Personally, I have all I can do to do my job as a certified, licensed Professional Home Inspector in North Texas without getting involved with real estate deal negotiations. But, I have earned a lot of new business in the last six months because of inspectors who get themselves involved in the buying and selling negotiation process. More often than not, they are at odds with the Realtors. And, are also often the inspectors who scare the buyer or seller to death with poor communication skills.
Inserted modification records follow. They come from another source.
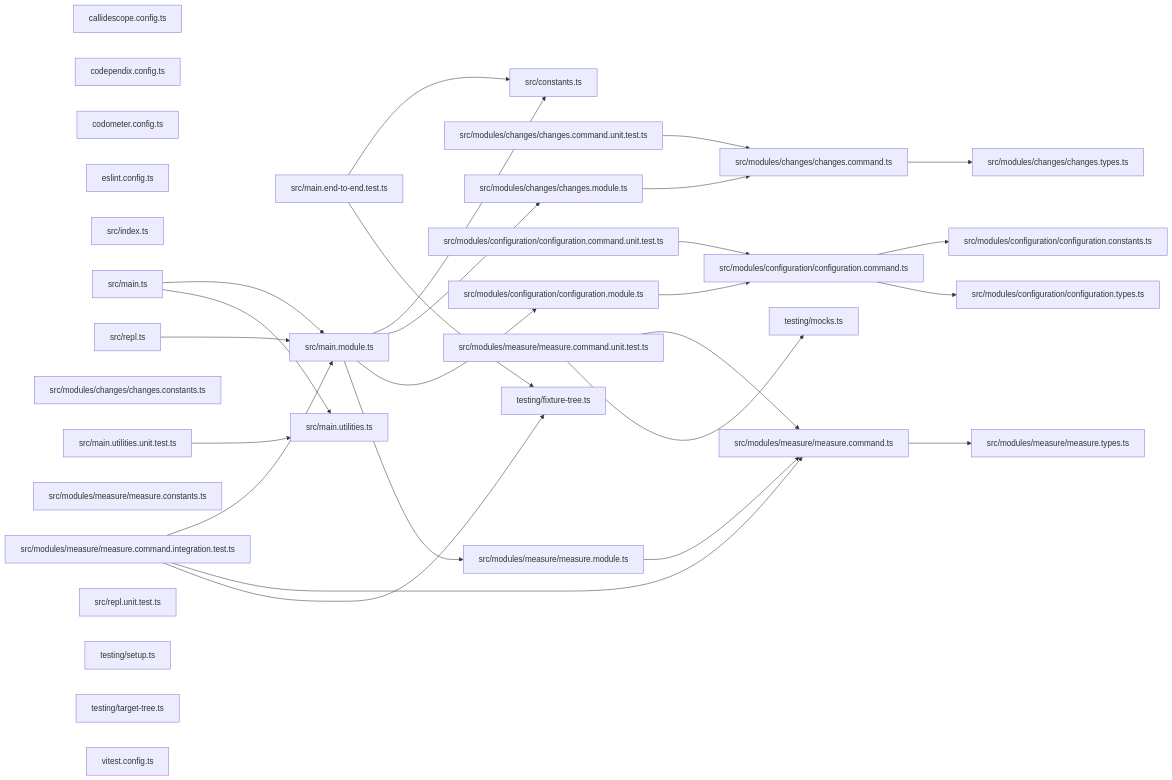
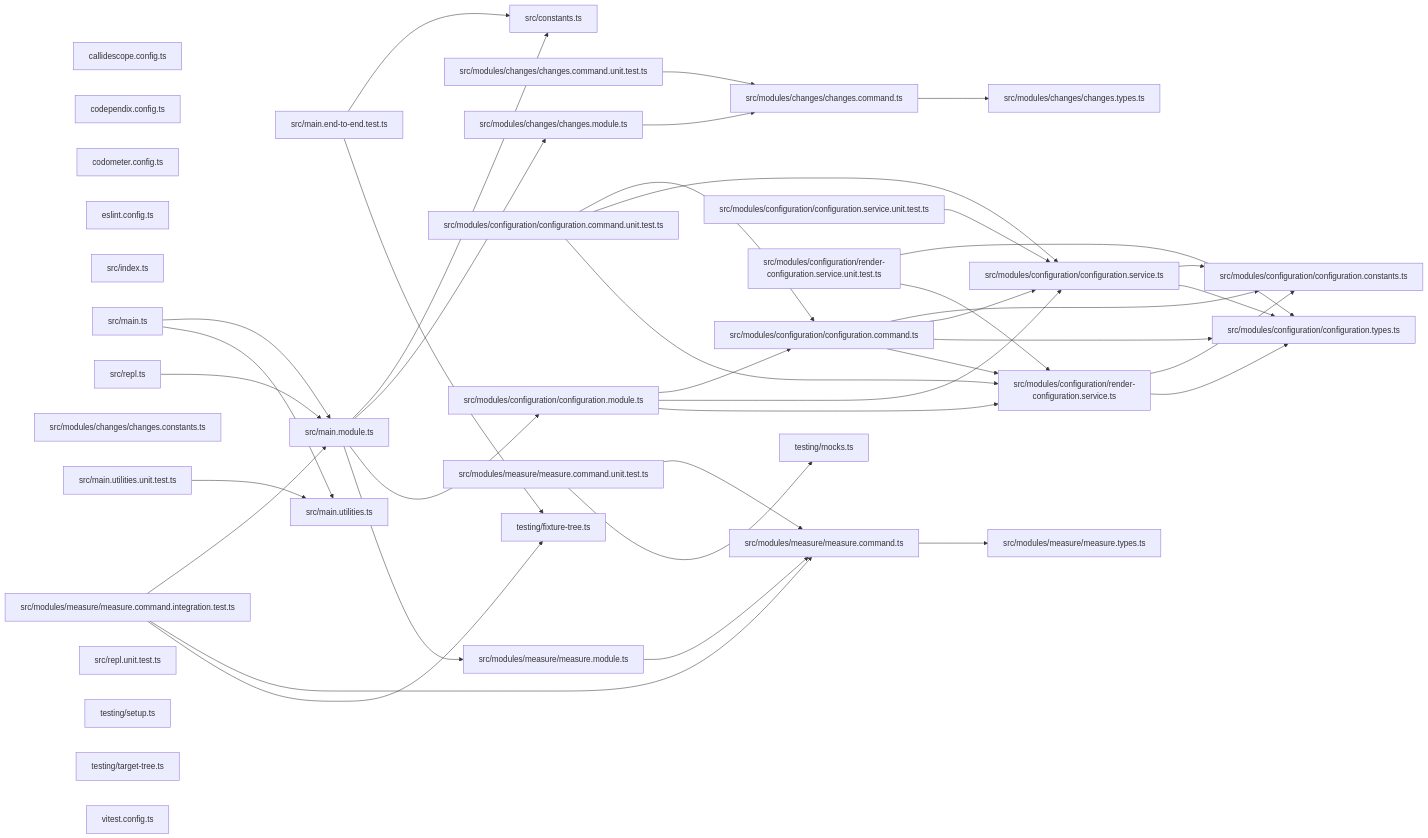
The third of 3 diagrams in packages/ic-suite/codometer/codometer-cli/README.md (JimmyPaolini/codebase), drawn with Mermaid before and after one commit. The commit also changed other lines of this file and 108 other files, not shown here.

````diff
--- a/packages/ic-suite/codometer/codometer-cli/README.md
+++ b/packages/ic-suite/codometer/codometer-cli/README.md
@@ -972,61 +973,77 @@
 ```mermaid
 graph LR
   file_callidescope_config_ts["callidescope.config.ts"]
   file_codependix_config_ts["codependix.config.ts"]
   file_codometer_config_ts["codometer.config.ts"]
   file_eslint_config_ts["eslint.config.ts"]
   file_src_constants_ts["src/constants.ts"]
   file_src_index_ts["src/index.ts"]
   file_src_main_end_to_end_test_ts["src/main.end-to-end.test.ts"]
   file_src_main_module_ts["src/main.module.ts"]
   file_src_main_ts["src/main.ts"]
   file_src_main_utilities_ts["src/main.utilities.ts"]
   file_src_main_utilities_unit_test_ts["src/main.utilities.unit.test.ts"]
   file_src_modules_changes_changes_command_ts["src/modules/changes/changes.command.ts"]
   file_src_modules_changes_changes_command_unit_test_ts["src/modules/changes/changes.command.unit.test.ts"]
   file_src_modules_changes_changes_constants_ts["src/modules/changes/changes.constants.ts"]
   file_src_modules_changes_changes_module_ts["src/modules/changes/changes.module.ts"]
   file_src_modules_changes_changes_types_ts["src/modules/changes/changes.types.ts"]
   file_src_modules_configuration_configuration_command_ts["src/modules/configuration/configuration.command.ts"]
   file_src_modules_configuration_configuration_command_unit_test_ts["src/modules/configuration/configuration.command.unit.test.ts"]
   file_src_modules_configuration_configuration_constants_ts["src/modules/configuration/configuration.constants.ts"]
   file_src_modules_configuration_configuration_module_ts["src/modules/configuration/configuration.module.ts"]
+  file_src_modules_configuration_configuration_service_ts["src/modules/configuration/configuration.service.ts"]
+  file_src_modules_configuration_configuration_service_unit_test_ts["src/modules/configuration/configuration.service.unit.test.ts"]
   file_src_modules_configuration_configuration_types_ts["src/modules/configuration/configuration.types.ts"]
+  file_src_modules_configuration_render_configuration_service_ts["src/modules/configuration/render-configuration.service.ts"]
+  file_src_modules_configuration_render_configuration_service_unit_test_ts["src/modules/configuration/render-configuration.service.unit.test.ts"]
   file_src_modules_measure_measure_command_integration_test_ts["src/modules/measure/measure.command.integration.test.ts"]
   file_src_modules_measure_measure_command_ts["src/modules/measure/measure.command.ts"]
   file_src_modules_measure_measure_command_unit_test_ts["src/modules/measure/measure.command.unit.test.ts"]
-  file_src_modules_measure_measure_constants_ts["src/modules/measure/measure.constants.ts"]
   file_src_modules_measure_measure_module_ts["src/modules/measure/measure.module.ts"]
   file_src_modules_measure_measure_types_ts["src/modules/measure/measure.types.ts"]
   file_src_repl_ts["src/repl.ts"]
   file_src_repl_unit_test_ts["src/repl.unit.test.ts"]
   file_testing_fixture_tree_ts["testing/fixture-tree.ts"]
   file_testing_mocks_ts["testing/mocks.ts"]
   file_testing_setup_ts["testing/setup.ts"]
   file_testing_target_tree_ts["testing/target-tree.ts"]
   file_vitest_config_ts["vitest.config.ts"]
   file_src_main_end_to_end_test_ts --> file_src_constants_ts
   file_src_main_end_to_end_test_ts --> file_testing_fixture_tree_ts
   file_src_main_module_ts --> file_src_constants_ts
   file_src_main_module_ts --> file_src_modules_changes_changes_module_ts
   file_src_main_module_ts --> file_src_modules_configuration_configuration_module_ts
   file_src_main_module_ts --> file_src_modules_measure_measure_module_ts
   file_src_main_ts --> file_src_main_module_ts
   file_src_main_ts --> file_src_main_utilities_ts
   file_src_main_utilities_unit_test_ts --> file_src_main_utilities_ts
   file_src_modules_changes_changes_command_ts --> file_src_modules_changes_changes_types_ts
   file_src_modules_changes_changes_command_unit_test_ts --> file_src_modules_changes_changes_command_ts
   file_src_modules_changes_changes_module_ts --> file_src_modules_changes_changes_command_ts
   file_src_modules_configuration_configuration_command_ts --> file_src_modules_configuration_configuration_constants_ts
+  file_src_modules_configuration_configuration_command_ts --> file_src_modules_configuration_configuration_service_ts
   file_src_modules_configuration_configuration_command_ts --> file_src_modules_configuration_configuration_types_ts
+  file_src_modules_configuration_configuration_command_ts --> file_src_modules_configuration_render_configuration_service_ts
   file_src_modules_configuration_configuration_command_unit_test_ts --> file_src_modules_configuration_configuration_command_ts
+  file_src_modules_configuration_configuration_command_unit_test_ts --> file_src_modules_configuration_configuration_service_ts
+  file_src_modules_configuration_configuration_command_unit_test_ts --> file_src_modules_configuration_render_configuration_service_ts
   file_src_modules_configuration_configuration_module_ts --> file_src_modules_configuration_configuration_command_ts
+  file_src_modules_configuration_configuration_module_ts --> file_src_modules_configuration_configuration_service_ts
+  file_src_modules_configuration_configuration_module_ts --> file_src_modules_configuration_render_configuration_service_ts
+  file_src_modules_configuration_configuration_service_ts --> file_src_modules_configuration_configuration_constants_ts
+  file_src_modules_configuration_configuration_service_ts --> file_src_modules_configuration_configuration_types_ts
+  file_src_modules_configuration_configuration_service_unit_test_ts --> file_src_modules_configuration_configuration_service_ts
+  file_src_modules_configuration_render_configuration_service_ts --> file_src_modules_configuration_configuration_constants_ts
+  file_src_modules_configuration_render_configuration_service_ts --> file_src_modules_configuration_configuration_types_ts
+  file_src_modules_configuration_render_configuration_service_unit_test_ts --> file_src_modules_configuration_configuration_types_ts
+  file_src_modules_configuration_render_configuration_service_unit_test_ts --> file_src_modules_configuration_render_configuration_service_ts
   file_src_modules_measure_measure_command_integration_test_ts --> file_src_main_module_ts
   file_src_modules_measure_measure_command_integration_test_ts --> file_src_modules_measure_measure_command_ts
   file_src_modules_measure_measure_command_integration_test_ts --> file_testing_fixture_tree_ts
   file_src_modules_measure_measure_command_ts --> file_src_modules_measure_measure_types_ts
   file_src_modules_measure_measure_command_unit_test_ts --> file_src_modules_measure_measure_command_ts
   file_src_modules_measure_measure_command_unit_test_ts --> file_testing_mocks_ts
   file_src_modules_measure_measure_module_ts --> file_src_modules_measure_measure_command_ts
   file_src_repl_ts --> file_src_main_module_ts
 ```
````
Nowhere in the Texas Standards of Practice for home inspectors does it say that a home inspector should be involved with the negotiation process. Here is what the Texas Standards of Practice does say about our job as home inspectors, “These standards of practice define the minimum levels of inspection required for substantially completed residential improvements to real property up to four dwelling units. A real estate inspection is a limited visual survey and basic operation of the systems and components of a building using normal controls and does not require the use of specialized tools or procedures. The purpose of the inspection is to provide the client with information regarding the general condition of the residence at the time of inspection. The inspector may provide a higher level of inspection performance than required by these standards of practice and may inspect parts, components, and systems in addition to those described by the standards of practice.”
Although home inspectors are often referred by real estate agents to buyers and sellers, we in fact work for our client, the buyer or seller of the property. We schedule an inspection, answer questions about the property, perform an inspection, deliver a report to the client, review the report with the client and, sometimes the agent. That is our job. It is not our job to try to convince or dissuade the client from buying or selling a property. We can help answer some questions about How To Use A Home Inspection Report, but the buying and selling real estate agents are the negotiators, not the inspector.
Now, I am often asked by the client, “what is your opinion of the house? Should I buy it?”. My answer to my clients is, “I recommend that you review the inspection report and the defects with your real estate agent. He/She is best suited to help you make that decision based on the inspection report findings. I am happy to answer any questions about the property condition.”
In addition, I believe that good real estate agents know their client well enough to know if they will be able to afford the repairs or improvements that a given home needs. The Realtor should know the client well enough to be trusted as their advisor. You see, the agent has the longest lasting relationship with the client. As a home inspector, I normally meet the client at the property, once.
I am not a real estate agent. I am a certified, licensed Professional Home Inspector. I do my job and try hard not to be part of the negotiations. But if you are a home inspector who does get involved in the negotiation process, thank you for sending me your business.